Published Date

May 1, 2004

Resource Type

Primary Source

This resource was developed in 2004 as part of “The Conquest of Mexico” by Nancy Fitch.

From Hernán Cortés, Cartas y relaciones de Hernan Cortés al emperador Carlos V, third letter, 319–21.

From that tower I surveyed the portions of the city that had fallen into our hands, comprising without doubt seven eighths of the whole; and seeing that it was not possible for so many people to subsist in such a narrow space, especially as the houses that remained to them were small, and every one placed by itself on the water; and above all, considering the great famine that prevailed amongst them of’ which the half-eaten roots and bark of trees that we found in the streets afforded ample proof; I determined to discontinue hostilities for some days, and to offer some conditions by which so great a multitude might be saved from destruction; and as it certainly occasioned me much sorrow and regret to continue to harass them, I constantly urged them to make terms of peace. But they declared that they would not by any means accept them, and that the only thing left for them was to die with arms in their hands; that we should have nothing of all they possessed, but they would burn and sink in the water every thing they had, whence it should never reappear. Thereupon, not being disposed to render evil for evil, I dissembled my feelings by forbearing to attack them.

As we had but little powder left, we had been planning for more than fifteen days the construction of a battering engine; and though I had no mechanics who knew how to make one, some carpenters undertook to construct a small machine, which I had no idea we should be able to use. In the course of a few days, during which we held the Indians in straitened quarters, we completed it, and brought it to be placed in the square of the market, on a building resembling a theatre, which is in the center of the square made of stone and mortar, about fifteen feet in height and thirty paces from angle to angle. This structure is intended to be used at their festivals and sports, so that the actors on those occasions being placed upon it may be easily seen by all the people in the market-place, both above and below the arcades. When the machine was brought there, a delay of several days took place in adapting it to its situation, during which time our Indian allies threatened the inhabitants that by means of it we should destroy them all. Had no other effect been produced by this engine but to alarm the people, which we hoped would have led to a surrender, it would have been sufficient; but no such result flowed from it, for neither the carpenters completed their design, nor were the enemy, although they feared it, induced to make any proposals of submission, arid we concealed from them the defects of the machine by pretending that out of compassion towards them we forbore to use it for their destruction.
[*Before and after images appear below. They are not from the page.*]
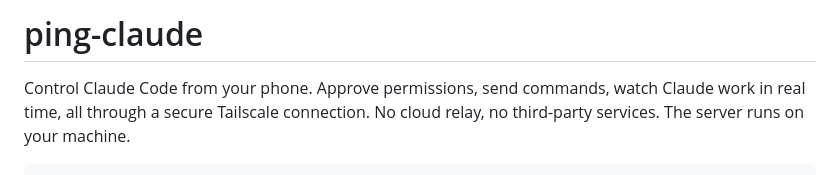
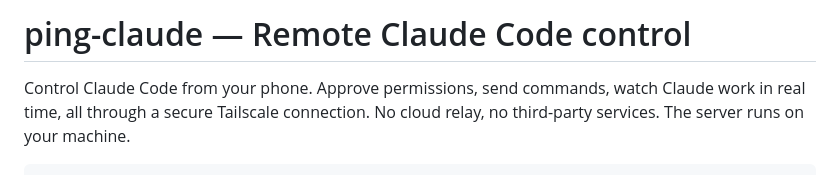
Before and after one commit to pranavkumaarofficial/ping-claude, a Markdown page: README.md, the part around the change. Rendered like a GitHub page.

```diff
--- a/README.md
+++ b/README.md
@@ -1,4 +1,4 @@
-# ping-claude
+# ping-claude — Remote Claude Code control
 
 Control Claude Code from your phone. Approve permissions, send commands, watch Claude work in real time, all through a secure Tailscale connection. No cloud relay, no third-party services. The server runs on your machine.
 
```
The day after depositing the battering engine in the market-place, on entering the city, as three or four days had elapsed since the cessation of hostilities, we found the streets through which we passed filled with women, children, and other wretched objects, dying of hunger, and wandering about with distressed and haggard looks, presenting the most melancholy spectacle in the world; and I ordered our allies to do them no harm. But none of the warriors made their appearance where it was possible for them to receive any injury, though we saw them on the terraces, covered with the mantles they are accustomed to wear and without arms. I sent them this day proposals of peace, but their answers were deceptive and as they had wasted the greater part of the day in this business, I informed them that it was my intention to attack them, and desired that they would cause their people to retire, otherwise I should give our allies leave to destroy them.